A New York-based human rights group is urging people to mark the fifteenth anniversary of the Chinese government's crackdown on pro-democracy demonstrators in Beijing's Tiananmen Square. The group is displaying many previously unpublished photographs of the historic protests and their violent end.
The Human Rights in China group says it solicited people in China and abroad for photographs of the protests and it now has more than three thousand pictures. At least half of the photos have never been published before. Many belong to demonstration participants and their families.
Organizers say one hundred of the photographs will be exhibited in 27 cities in North America, Europe and Asia - including Hong Kong and Taipei. The group is compiling all of the photographs on a Chinese-language internet website.
Tang Baiqiao is chair of the China Peace human rights group, which helped organize the exhibition. He says the photographs are a powerful way of reminding people about the brutal crackdown. "It makes you have a very strong feeling about this, this massacre.

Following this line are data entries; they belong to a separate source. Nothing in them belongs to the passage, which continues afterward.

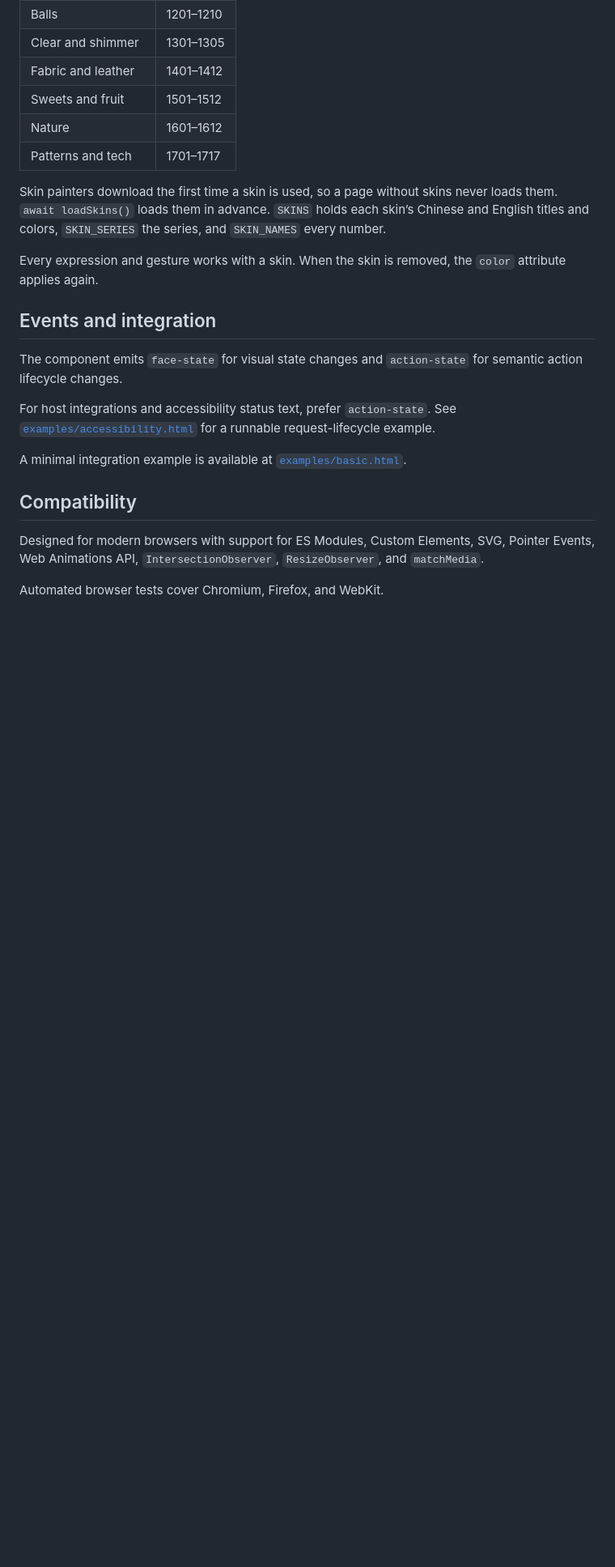
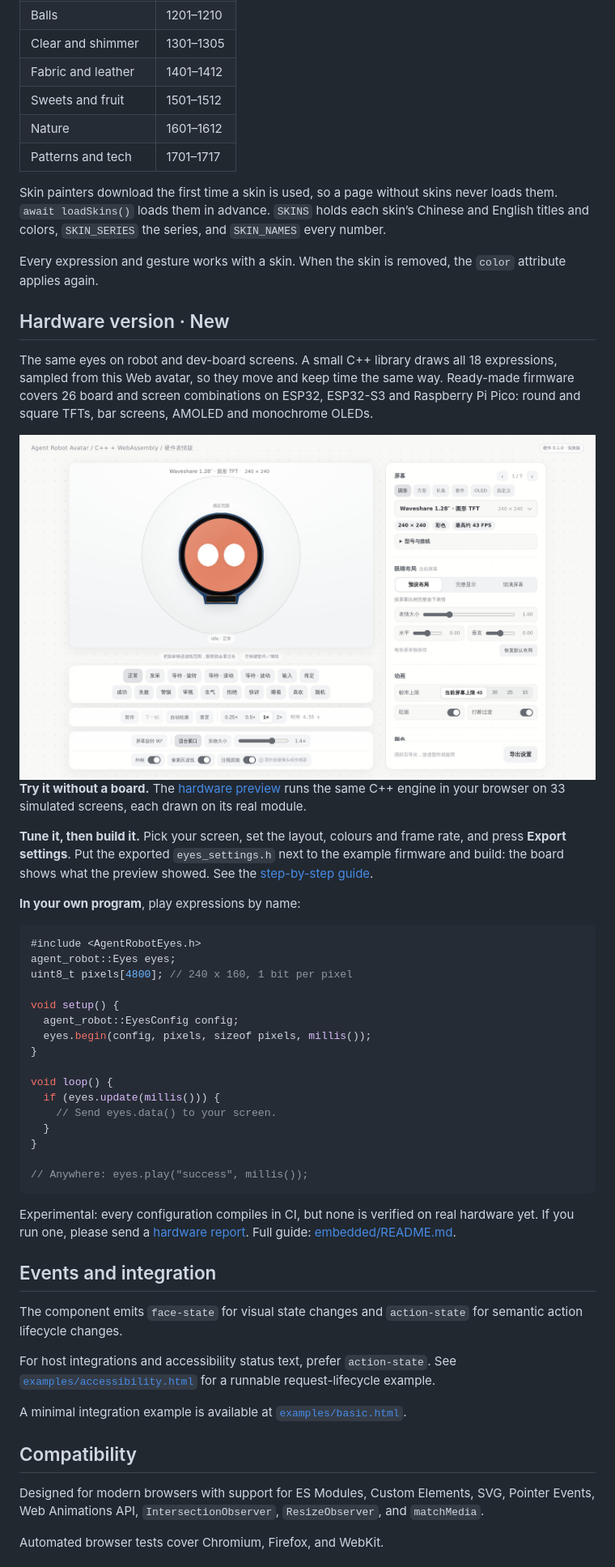
Before and after one commit to CX-ArtLab/agent-robot-avatar, a Markdown page: README.md, the part around one of its changes. Shown at 81% size. GitHub-like rendering; pictures changed too: assets/readme/hardware-preview.jpg (added); blank space fills up the shorter version.

````diff
--- a/README.md
+++ b/README.md
@@ -215,6 +215,39 @@ Skin painters download the first time a skin is used, so a page without skins ne
 
 Every expression and gesture works with a skin. When the skin is removed, the `color` attribute applies again.
 
+## Hardware version · New
+
+The same eyes on robot and dev-board screens. A small C++ library draws all 18 expressions, sampled from this Web avatar, so they move and keep time the same way. Ready-made firmware covers 26 board and screen combinations on ESP32, ESP32-S3 and Raspberry Pi Pico: round and square TFTs, bar screens, AMOLED and monochrome OLEDs.
+
+<img src="./assets/readme/hardware-preview.jpg" alt="Hardware preview: a round TFT module showing the eyes, with layout, colour and export settings" width="100%">
+
+**Try it without a board.** The [hardware preview](https://cx-artlab.github.io/agent-robot-avatar/hardware/) runs the same C++ engine in your browser on 33 simulated screens, each drawn on its real module.
+
+**Tune it, then build it.** Pick your screen, set the layout, colours and frame rate, and press **Export settings**. Put the exported `eyes_settings.h` next to the example firmware and build: the board shows what the preview showed. See the [step-by-step guide](embedded/README.md#from-the-preview-to-your-board).
+
+**In your own program**, play expressions by name:
+
+```cpp
+#include <AgentRobotEyes.h>
+agent_robot::Eyes eyes;
+uint8_t pixels[4800]; // 240 x 160, 1 bit per pixel
+
+void setup() {
+  agent_robot::EyesConfig config;
+  eyes.begin(config, pixels, sizeof pixels, millis());
+}
+
+void loop() {
+  if (eyes.update(millis())) {
+    // Send eyes.data() to your screen.
+  }
+}
+
+// Anywhere: eyes.play("success", millis());
+```
+
+Experimental: every configuration compiles in CI, but none is verified on real hardware yet. If you run one, please send a [hardware report](https://github.com/CX-ArtLab/agent-robot-avatar/issues/new?template=hardware_report.yml). Full guide: [embedded/README.md](embedded/README.md).
+
 ## Events and integration
 
 The component emits `face-state` for visual state changes and `action-state` for semantic action lifecycle changes.
````
Also changed, not shown: other parts of README.md (+0 -4 lines), docs/README.zh-CN.md (+33 -4 lines).
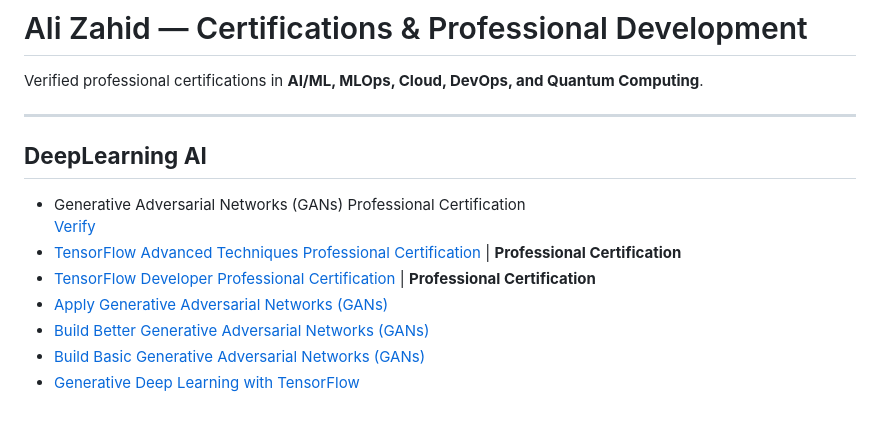
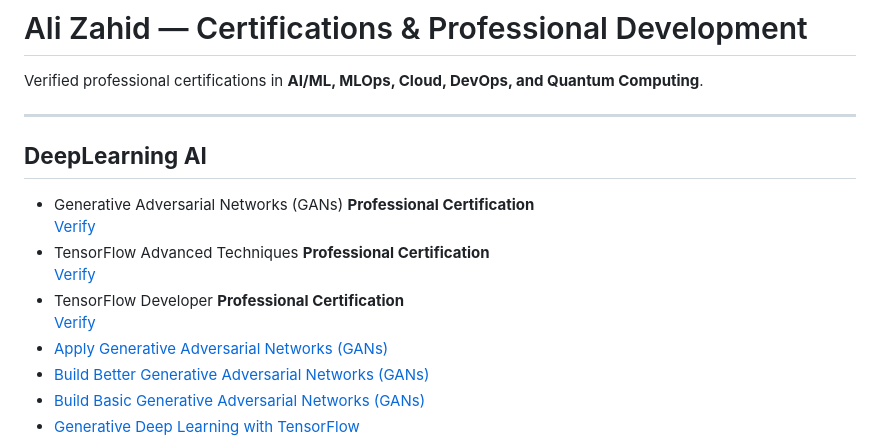
Before and after one commit to Ali-Zahid-AZ/Certifications-and-Professional-Development, a Markdown page: README.md, the part around the change. Drawn GitHub-style; blank space fills up the shorter version.

```diff
--- a/README.md
+++ b/README.md
@@ -5,10 +5,12 @@ Verified professional certifications in **AI/ML, MLOps, Cloud, DevOps, and Quant
 ---
 
 **<h2>DeepLearning AI</h2>**
-- Generative Adversarial Networks (GANs) Professional Certification\
+- Generative Adversarial Networks (GANs) **Professional Certification**\
   [Verify](https://coursera.org/verify/specialization/YVK6Q6ZKK97S)
-- [TensorFlow Advanced Techniques Professional Certification](https://www.coursera.org/account/accomplishments/specialization/2S6JZ7PF8LSP) | **Professional Certification**
-- [TensorFlow Developer Professional Certification](https://www.coursera.org/account/accomplishments/specialization/2S6JZ7PF8LSP) | **Professional Certification**
+- TensorFlow Advanced Techniques **Professional Certification**\
+  [Verify](https://www.coursera.org/account/accomplishments/specialization/2S6JZ7PF8LSP)
+- TensorFlow Developer **Professional Certification**\
+  [Verify](https://www.coursera.org/account/accomplishments/specialization/2S6JZ7PF8LSP)
 - [Apply Generative Adversarial Networks (GANs)](https://coursera.org/verify/TA7SS6JVDHJA)
 - [Build Better Generative Adversarial Networks (GANs)](https://coursera.org/verify/HFNHVQ4WH4ZF)
 - [Build Basic Generative Adversarial Networks (GANs)](https://coursera.org/share/e524d36f9e681b422aaa4750691a7b7f)
```
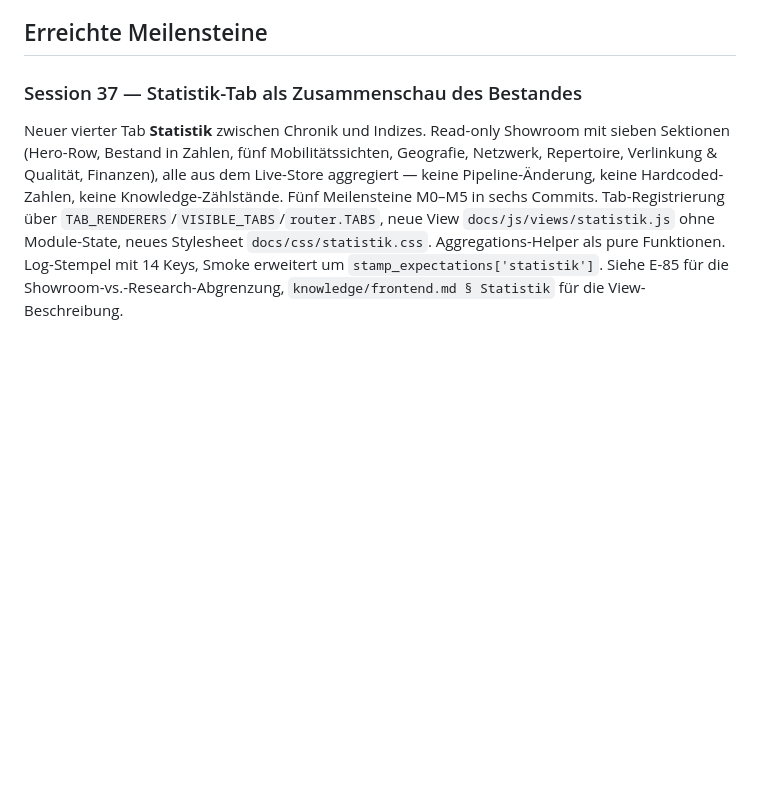
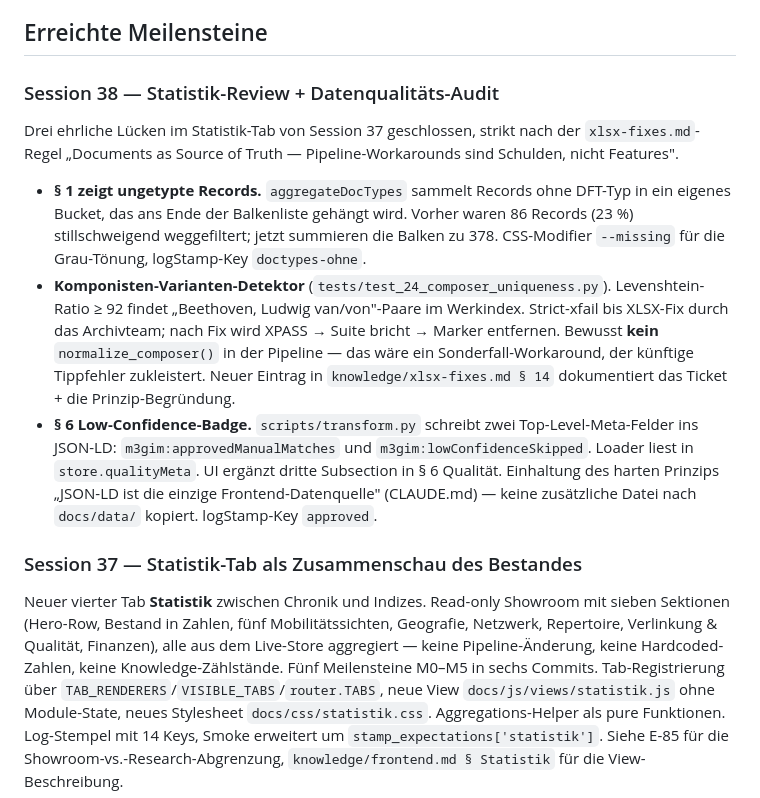
Before and after one commit to DigitalHumanitiesCraft/m3gim, a Markdown page: knowledge/status.md, the part around the change. Drawn GitHub-style; blank space fills up the shorter version.

```diff
--- a/knowledge/status.md
+++ b/knowledge/status.md
@@ -32,6 +32,14 @@ Frühere Datenstände liegen in `data/_archive/` — Referenz, nicht operativ.
 Suite durchgängig grün bis auf die beiden dokumentierten Ausnahmen (`PL_07` xfail, `NIM_11` skip). Der Provenance-Kontrakt ist doppelt abgesichert: `test_19` prüft die semantische Ebene (`agrelon:hasProvenance` + Konfidenz), `test_20` die technische XLSX-Quellreferenz mit kuratierten Anker-Records. Siehe [tests.md](tests.md).
 
 ## Erreichte Meilensteine
+
+### Session 38 — Statistik-Review + Datenqualitäts-Audit
+
+Drei ehrliche Lücken im Statistik-Tab von Session 37 geschlossen, strikt nach der `xlsx-fixes.md`-Regel „Documents as Source of Truth — Pipeline-Workarounds sind Schulden, nicht Features".
+
+- **§ 1 zeigt ungetypte Records.** `aggregateDocTypes` sammelt Records ohne DFT-Typ in ein eigenes Bucket, das ans Ende der Balkenliste gehängt wird. Vorher waren 86 Records (23 %) stillschweigend weggefiltert; jetzt summieren die Balken zu 378. CSS-Modifier `--missing` für die Grau-Tönung, logStamp-Key `doctypes-ohne`.
+- **Komponisten-Varianten-Detektor** (`tests/test_24_composer_uniqueness.py`). Levenshtein-Ratio ≥ 92 findet „Beethoven, Ludwig van/von"-Paare im Werkindex. Strict-xfail bis XLSX-Fix durch das Archivteam; nach Fix wird XPASS → Suite bricht → Marker entfernen. Bewusst **kein** `normalize_composer()` in der Pipeline — das wäre ein Sonderfall-Workaround, der künftige Tippfehler zukleistert. Neuer Eintrag in `knowledge/xlsx-fixes.md § 14` dokumentiert das Ticket + die Prinzip-Begründung.
+- **§ 6 Low-Confidence-Badge.** `scripts/transform.py` schreibt zwei Top-Level-Meta-Felder ins JSON-LD: `m3gim:approvedManualMatches` und `m3gim:lowConfidenceSkipped`. Loader liest in `store.qualityMeta`. UI ergänzt dritte Subsection in § 6 Qualität. Einhaltung des harten Prinzips „JSON-LD ist die einzige Frontend-Datenquelle" (CLAUDE.md) — keine zusätzliche Datei nach `docs/data/` kopiert. logStamp-Key `approved`.
 
 ### Session 37 — Statistik-Tab als Zusammenschau des Bestandes
 
```
Also changed, not shown: knowledge/appendices/journal-volltext.md (+11 -0 lines).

So I think should publish the photographs every year, starting from this year," he says. "Maybe next year we can publish more, maybe make a book."
Organizers have also planned several other demonstrations in New York, including a candlelight vigil at the Chinese embassy.
The demonstrations mark the brutal crackdown that took place on June 4, 1989. Chinese government troops suppressed a pro-democracy protest in China's capital and killed hundreds, perhaps thousands, of unarmed demonstrators.
Organizers of this year's demonstrations say they want to remind young people of what happened that day.